Starring Camille Keaton, Cristina Galbo, Fabio Testi
"Do you always have to be so piss elegant?"
Considered a masterpiece of the Giallo genre, What Have They Done to Solange is, admittedly, a beautiful film to look at. That's not surprising, given its impeccable pedigree. Solange was shot by sex n' sadism expert Joe D'Amato, directed by one of Sergio Leone's cinematographers, Massimo Dallamano, and scored by Ennio Morricone. It also features a bevy of breezy, natural beauties in its cast, including I Spit On Your Grave star Camille Keaton, Christina Galbo (Living Dead at the Manchester Morgue), and Pilar Castel (The Torture Chamber of Baron Blood). All of this should, naturally, lead you to believe that you're in for a rare treat. And that's what you get, if you consider a boredom-induced nap a treat.
Enrico Rosseni (Fabio Testi) is a professor at an all-girl's school. He is married to a cold, shrewish German woman, Herta (Karin Baal). So, naturally, he sleeps with his students. One afternoon he's out on a rowboat, putting the moves on one such young charge, Elizabeth (Cristina Galbo). Liz manages to ward off his advances long enough to witness a murder in the woods.
Both of the secret lovers keep their mouths shut about the incident until further bodies - all of 'em Elizabeth's school chums - start to pile up around campus. Every victim dies the same way - stabbed through the vadge with a big shiny knife. Ouch.
Feeling guilty about her silence, Liz spills the beans to the cops. Then she gets summarily drowned in her bathtub.
Enrico and Herta - bonded once again, now that his mistress has been snuffed - band together to find the girl-killer. Enrico's hunt leads him to a very groovy photographer/Jimi Hendrix rip-off who tips him off that a mysterious (and currently missing) girl named Solange is the key to solving the mystery.
How does he know this? Because he's fucking cool, man. That's how.
Meanwhile, this guy here serves as the red-herring. He's another teacher in the school. He carved out a little hole in the wall so he can watch the girls shower together. Just like in Porkys!
Solange (Camille Keaton) suddenly pops up out of nowhere and starts wandering around, which brings the whole hazy house of cards crashing down on the heads of Enrico and the cops.
Eventually the killer kidnaps Brenda (Claudia Butenuth) and she explains the whole sordid tale via sepia-toned flashbacks.
And everything ties up neatly. Weirdly, but neatly. The end.

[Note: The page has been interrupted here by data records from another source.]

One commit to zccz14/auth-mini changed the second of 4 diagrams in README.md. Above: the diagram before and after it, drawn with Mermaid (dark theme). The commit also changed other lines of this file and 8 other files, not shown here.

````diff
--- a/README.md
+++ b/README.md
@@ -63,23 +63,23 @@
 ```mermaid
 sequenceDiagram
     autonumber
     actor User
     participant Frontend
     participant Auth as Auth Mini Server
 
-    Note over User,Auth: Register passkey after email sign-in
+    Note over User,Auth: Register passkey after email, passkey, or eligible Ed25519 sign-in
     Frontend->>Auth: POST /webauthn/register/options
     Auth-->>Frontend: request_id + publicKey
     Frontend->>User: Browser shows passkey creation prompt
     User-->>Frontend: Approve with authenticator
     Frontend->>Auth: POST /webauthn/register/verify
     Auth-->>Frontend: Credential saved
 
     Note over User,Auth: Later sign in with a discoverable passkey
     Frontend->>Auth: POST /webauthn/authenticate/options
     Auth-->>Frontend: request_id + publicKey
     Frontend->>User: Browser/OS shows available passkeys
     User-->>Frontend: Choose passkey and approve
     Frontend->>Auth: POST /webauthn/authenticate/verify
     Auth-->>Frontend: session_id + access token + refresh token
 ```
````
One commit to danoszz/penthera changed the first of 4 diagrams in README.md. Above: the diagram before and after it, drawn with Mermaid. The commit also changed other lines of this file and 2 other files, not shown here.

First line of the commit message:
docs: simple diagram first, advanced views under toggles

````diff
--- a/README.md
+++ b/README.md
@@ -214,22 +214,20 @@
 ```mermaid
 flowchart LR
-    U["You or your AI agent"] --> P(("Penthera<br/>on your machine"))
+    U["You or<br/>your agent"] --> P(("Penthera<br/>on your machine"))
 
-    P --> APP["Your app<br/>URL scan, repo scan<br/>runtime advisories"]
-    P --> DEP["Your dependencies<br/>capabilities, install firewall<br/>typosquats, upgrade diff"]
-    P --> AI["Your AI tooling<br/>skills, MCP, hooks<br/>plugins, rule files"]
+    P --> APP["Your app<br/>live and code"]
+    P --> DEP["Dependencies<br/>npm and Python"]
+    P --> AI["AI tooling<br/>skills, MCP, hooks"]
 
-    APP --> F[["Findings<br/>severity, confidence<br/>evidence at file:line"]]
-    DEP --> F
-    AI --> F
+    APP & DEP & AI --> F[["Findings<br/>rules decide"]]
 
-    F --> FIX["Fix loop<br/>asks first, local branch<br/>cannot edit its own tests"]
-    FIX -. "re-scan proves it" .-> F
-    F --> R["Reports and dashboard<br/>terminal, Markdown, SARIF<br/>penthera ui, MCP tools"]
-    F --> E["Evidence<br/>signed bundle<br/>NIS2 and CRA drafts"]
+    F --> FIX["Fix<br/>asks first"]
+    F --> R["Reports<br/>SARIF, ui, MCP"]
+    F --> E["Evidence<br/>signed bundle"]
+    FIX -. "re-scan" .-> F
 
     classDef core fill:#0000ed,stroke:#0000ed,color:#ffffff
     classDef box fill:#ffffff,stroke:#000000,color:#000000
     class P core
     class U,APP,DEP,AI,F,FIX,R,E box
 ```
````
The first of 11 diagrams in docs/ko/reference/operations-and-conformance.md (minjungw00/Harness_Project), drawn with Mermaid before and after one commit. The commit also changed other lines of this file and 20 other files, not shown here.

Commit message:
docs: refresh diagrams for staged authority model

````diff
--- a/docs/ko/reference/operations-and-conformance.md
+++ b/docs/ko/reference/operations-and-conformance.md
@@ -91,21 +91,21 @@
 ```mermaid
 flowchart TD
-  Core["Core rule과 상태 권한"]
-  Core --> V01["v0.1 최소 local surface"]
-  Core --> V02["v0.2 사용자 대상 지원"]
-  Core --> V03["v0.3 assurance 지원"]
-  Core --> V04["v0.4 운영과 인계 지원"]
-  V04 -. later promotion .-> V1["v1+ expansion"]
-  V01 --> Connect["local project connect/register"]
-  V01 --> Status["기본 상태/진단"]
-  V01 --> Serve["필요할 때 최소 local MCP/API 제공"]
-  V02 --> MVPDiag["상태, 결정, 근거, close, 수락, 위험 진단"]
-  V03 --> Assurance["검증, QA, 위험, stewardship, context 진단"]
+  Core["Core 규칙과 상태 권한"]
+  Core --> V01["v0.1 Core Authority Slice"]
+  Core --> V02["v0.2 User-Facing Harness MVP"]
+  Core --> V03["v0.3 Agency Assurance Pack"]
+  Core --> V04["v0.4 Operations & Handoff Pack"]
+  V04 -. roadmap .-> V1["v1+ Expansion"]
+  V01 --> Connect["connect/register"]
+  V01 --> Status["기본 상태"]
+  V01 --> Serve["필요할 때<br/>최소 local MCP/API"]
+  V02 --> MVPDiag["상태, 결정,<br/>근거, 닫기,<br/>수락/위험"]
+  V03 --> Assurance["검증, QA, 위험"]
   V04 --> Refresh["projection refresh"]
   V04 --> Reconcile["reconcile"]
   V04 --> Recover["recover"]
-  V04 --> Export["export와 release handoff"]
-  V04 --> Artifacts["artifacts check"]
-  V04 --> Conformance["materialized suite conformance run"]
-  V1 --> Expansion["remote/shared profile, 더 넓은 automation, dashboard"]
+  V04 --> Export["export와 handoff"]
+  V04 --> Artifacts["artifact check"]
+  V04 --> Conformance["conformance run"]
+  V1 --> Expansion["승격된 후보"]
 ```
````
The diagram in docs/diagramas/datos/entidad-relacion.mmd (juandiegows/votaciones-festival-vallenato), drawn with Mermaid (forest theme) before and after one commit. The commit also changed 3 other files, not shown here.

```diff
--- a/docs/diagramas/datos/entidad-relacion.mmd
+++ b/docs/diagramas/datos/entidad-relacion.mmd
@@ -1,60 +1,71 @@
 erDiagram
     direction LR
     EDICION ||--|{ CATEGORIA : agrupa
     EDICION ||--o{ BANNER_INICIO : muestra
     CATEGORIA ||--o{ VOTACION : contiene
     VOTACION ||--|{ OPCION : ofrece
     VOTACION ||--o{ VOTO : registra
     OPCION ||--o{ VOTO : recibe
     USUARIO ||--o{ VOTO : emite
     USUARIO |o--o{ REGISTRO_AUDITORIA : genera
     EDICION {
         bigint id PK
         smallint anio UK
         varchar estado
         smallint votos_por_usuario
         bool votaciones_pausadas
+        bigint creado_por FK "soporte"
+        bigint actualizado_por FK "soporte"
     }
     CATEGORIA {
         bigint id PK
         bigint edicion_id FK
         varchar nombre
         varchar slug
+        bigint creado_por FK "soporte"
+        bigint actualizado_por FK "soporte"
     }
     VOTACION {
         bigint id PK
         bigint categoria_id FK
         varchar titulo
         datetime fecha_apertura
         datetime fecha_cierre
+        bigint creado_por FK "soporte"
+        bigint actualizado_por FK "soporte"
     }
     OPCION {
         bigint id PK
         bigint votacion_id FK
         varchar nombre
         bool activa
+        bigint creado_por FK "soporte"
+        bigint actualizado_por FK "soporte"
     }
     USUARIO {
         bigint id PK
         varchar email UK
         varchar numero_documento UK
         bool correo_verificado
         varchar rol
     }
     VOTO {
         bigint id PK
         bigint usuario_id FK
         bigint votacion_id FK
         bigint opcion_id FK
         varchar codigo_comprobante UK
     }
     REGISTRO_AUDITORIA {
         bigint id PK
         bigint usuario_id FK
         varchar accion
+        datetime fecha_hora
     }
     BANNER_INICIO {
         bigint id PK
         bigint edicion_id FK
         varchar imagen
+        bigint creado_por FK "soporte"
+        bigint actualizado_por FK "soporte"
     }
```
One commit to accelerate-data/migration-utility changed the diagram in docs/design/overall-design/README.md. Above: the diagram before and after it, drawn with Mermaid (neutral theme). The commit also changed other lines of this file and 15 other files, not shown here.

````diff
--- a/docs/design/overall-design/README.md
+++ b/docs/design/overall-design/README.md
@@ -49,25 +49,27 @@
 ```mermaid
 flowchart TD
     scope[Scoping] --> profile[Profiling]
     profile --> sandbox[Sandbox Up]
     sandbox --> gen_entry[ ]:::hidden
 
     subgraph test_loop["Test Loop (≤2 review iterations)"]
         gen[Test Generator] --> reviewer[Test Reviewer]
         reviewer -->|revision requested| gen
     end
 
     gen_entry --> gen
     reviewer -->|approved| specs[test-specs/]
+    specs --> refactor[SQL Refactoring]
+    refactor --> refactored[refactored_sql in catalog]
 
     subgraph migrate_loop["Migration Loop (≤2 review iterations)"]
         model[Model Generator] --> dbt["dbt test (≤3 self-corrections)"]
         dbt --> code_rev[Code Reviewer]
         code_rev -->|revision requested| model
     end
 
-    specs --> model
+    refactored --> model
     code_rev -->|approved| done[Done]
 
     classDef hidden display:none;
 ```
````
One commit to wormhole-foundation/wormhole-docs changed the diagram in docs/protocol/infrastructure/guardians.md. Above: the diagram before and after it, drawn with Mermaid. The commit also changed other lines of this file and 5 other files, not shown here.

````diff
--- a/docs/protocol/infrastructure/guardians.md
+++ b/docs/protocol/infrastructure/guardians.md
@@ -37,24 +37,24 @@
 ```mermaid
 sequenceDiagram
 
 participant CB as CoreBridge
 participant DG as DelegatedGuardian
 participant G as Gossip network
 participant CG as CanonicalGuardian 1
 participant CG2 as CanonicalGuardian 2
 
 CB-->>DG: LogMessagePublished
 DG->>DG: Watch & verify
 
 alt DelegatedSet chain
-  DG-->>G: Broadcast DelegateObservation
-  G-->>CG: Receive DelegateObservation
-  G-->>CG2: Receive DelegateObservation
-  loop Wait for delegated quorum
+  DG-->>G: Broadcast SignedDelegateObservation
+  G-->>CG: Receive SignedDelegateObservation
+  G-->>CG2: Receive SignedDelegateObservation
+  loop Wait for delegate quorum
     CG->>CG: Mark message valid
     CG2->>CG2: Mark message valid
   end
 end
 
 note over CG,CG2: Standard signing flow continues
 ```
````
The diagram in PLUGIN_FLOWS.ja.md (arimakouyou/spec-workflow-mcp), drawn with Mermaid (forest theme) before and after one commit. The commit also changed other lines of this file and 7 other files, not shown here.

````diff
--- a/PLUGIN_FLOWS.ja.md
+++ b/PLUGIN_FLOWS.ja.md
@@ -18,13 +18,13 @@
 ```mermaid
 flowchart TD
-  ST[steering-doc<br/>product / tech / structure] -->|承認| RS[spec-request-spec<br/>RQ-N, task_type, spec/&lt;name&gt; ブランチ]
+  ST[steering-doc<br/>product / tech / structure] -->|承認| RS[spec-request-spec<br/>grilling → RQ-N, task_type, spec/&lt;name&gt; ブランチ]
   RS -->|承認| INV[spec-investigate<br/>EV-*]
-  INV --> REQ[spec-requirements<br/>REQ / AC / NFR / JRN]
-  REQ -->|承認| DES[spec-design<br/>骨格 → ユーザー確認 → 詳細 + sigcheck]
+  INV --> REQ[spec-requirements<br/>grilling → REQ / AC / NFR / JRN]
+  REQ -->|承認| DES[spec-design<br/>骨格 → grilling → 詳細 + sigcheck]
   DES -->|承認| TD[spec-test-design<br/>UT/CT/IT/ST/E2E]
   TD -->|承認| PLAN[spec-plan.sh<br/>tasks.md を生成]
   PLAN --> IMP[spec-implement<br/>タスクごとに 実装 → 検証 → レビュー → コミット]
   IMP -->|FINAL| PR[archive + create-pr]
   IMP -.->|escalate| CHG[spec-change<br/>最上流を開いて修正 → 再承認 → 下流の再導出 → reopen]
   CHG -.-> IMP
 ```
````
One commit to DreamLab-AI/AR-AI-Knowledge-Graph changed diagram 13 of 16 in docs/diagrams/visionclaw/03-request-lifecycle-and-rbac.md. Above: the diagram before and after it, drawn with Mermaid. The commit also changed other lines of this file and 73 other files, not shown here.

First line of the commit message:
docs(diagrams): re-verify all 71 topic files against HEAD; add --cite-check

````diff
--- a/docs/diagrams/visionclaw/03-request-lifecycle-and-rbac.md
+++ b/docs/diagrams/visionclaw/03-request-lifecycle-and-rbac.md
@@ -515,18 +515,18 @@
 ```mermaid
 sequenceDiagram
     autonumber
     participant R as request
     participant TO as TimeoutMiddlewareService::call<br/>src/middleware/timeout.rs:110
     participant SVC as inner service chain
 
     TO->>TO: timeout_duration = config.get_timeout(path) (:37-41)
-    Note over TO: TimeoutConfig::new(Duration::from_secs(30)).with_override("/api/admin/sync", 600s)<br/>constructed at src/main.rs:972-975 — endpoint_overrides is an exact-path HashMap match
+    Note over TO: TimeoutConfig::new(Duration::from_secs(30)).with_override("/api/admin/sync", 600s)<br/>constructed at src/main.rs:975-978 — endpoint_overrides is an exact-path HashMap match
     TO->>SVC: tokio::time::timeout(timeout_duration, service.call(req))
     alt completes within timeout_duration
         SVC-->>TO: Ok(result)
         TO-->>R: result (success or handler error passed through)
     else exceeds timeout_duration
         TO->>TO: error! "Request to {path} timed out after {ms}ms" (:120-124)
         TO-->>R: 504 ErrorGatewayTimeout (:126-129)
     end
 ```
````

That is, of course, the short version. At nearly two-hours long, Solange takes its sweet fuckin' time getting to the point. For example, the first 45 minutes are dedicated wholly to the cops trying to get Enrico to admit he saw the first murder. That's it. 45 minutes of Italian dudes in sports coats yapping at each other. I am aware that Giallo is not a genre known for its whiplash pacing, but even still, this thing lurches along like half-frozen pancake syrup. That's not really a condemnation - it's still a gorgeous looking film, full of color and fluid camerawork and sunny, skinny blondes riding bicycles - but if I were you, I'd gulp down a few cups of espresso before taking Salonge on, lest you snooze away half the afternoon, like I did.
PS: Solange is an Italian film with (mostly) Italian actors, but it was shot in England, and the non-English speaking cast members did all their lines in phonetic English, ala Bela Lugosi. Their lines were later dubbed over by voice-over actors, but the effect is much smoother than usual.
- Ken McIntyre